And some of it, no doubt, was the result of its much-lauded ‘Snowman’ ad from Adam & Eve/DDB. This also produced a number one single for theme song The Power of Love and a best-selling children’s book. So joy unconfined at JL.
But sales at Waitrose also rose sharply, in the 12 days before Christmas. They were up 8.8 per cent, 5.4 per cent from stores open at least a year (Waitrose has been investing heavily in new stores, in particular its ‘Little Waitrose’ convenience chain).
But Waitrose didn’t advertise at Christmas; well not really – agency BBH produced a rather odd film featuring presenters Delia Smith and Heston Blumenthal saying it wasn’t going to advertise, instead it was giving money to charity. Maybe it worked.
John Lewis has been advertising on TV twice a year for the last few years; one Christmas epic and a mid-year effort plugging its ‘Never Knowingly Undersold’ position. So its advertising-induced success, if such it is, isn’t all down to the lovelorn snow folk.

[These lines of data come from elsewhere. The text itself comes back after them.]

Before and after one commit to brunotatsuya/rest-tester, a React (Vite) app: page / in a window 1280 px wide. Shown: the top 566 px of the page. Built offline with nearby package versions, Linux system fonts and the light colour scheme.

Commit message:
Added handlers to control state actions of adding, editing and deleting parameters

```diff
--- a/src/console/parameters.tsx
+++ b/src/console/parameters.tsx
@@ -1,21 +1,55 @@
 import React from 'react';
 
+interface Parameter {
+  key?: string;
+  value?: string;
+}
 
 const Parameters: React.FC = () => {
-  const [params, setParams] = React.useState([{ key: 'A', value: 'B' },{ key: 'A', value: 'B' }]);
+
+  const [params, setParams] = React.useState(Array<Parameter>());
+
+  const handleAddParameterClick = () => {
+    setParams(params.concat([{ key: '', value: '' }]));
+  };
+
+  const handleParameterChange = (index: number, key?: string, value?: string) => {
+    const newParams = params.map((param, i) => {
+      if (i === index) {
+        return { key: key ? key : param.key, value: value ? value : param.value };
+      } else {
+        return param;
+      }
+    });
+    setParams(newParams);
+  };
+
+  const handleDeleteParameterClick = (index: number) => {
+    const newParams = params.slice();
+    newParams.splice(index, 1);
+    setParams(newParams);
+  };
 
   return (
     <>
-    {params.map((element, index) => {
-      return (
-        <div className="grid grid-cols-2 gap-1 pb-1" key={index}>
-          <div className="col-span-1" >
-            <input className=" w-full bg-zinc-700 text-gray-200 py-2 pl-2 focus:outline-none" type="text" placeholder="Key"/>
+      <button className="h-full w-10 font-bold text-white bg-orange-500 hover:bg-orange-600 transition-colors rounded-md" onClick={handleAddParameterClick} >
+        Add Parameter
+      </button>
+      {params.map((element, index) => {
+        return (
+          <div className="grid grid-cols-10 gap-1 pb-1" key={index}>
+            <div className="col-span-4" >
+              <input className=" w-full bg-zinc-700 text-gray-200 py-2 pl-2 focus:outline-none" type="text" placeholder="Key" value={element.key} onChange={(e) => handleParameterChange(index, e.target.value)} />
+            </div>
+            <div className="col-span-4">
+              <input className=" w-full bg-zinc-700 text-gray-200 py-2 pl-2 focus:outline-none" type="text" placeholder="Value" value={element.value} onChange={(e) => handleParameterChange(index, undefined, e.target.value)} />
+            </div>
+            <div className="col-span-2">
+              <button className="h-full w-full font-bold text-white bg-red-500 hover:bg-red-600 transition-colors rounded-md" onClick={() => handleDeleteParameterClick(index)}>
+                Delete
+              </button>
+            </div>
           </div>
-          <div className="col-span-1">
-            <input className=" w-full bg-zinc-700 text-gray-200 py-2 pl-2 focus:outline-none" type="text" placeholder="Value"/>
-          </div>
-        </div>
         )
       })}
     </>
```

Waitrose, since moving to BBH, hasn’t produced the expected spectacular. Maybe that will come this year.
The only supermarket to go for a really big bang at Christmas was Morrisons with a clever ad from DLKW/Lowe showing a harrassed housewife wrestling a turkey (among other Christmas vignettes). But Morrisons is thought to have had a poor Christmas in relative terms, although this is likely to have more to do with its attempt to move upmarket at a time when others in its sector like Asda and Tesco have been bombarding shoppers with price cuts.
Asda produced a decent enough ad through Saatchi & Saatchi while Tesco, through new agency Wieden+Kennedy, chose to go for a barrage of short films, each highlighting one aspect of its offer. Sainsbury’s, which is also reported by some analysts to have struggled at Christmas – although they always say this – also took the non-blockbuster approach. But then it no longer enjoys the services of ubiquitous uber-cook Jamie Oliver.
The big one is Tesco, which has struggled over the past two years although it still accounts for about 30 per cent of supermarket sales in the UK. Noises emerging from its Cheshunt HQ (finally given a much-needed lick of paint by new CEO Phil Clarke) suggest that it’s happy (happier?) with its Christmas performance and the performance of its new agency.
But we wait to see the numbers.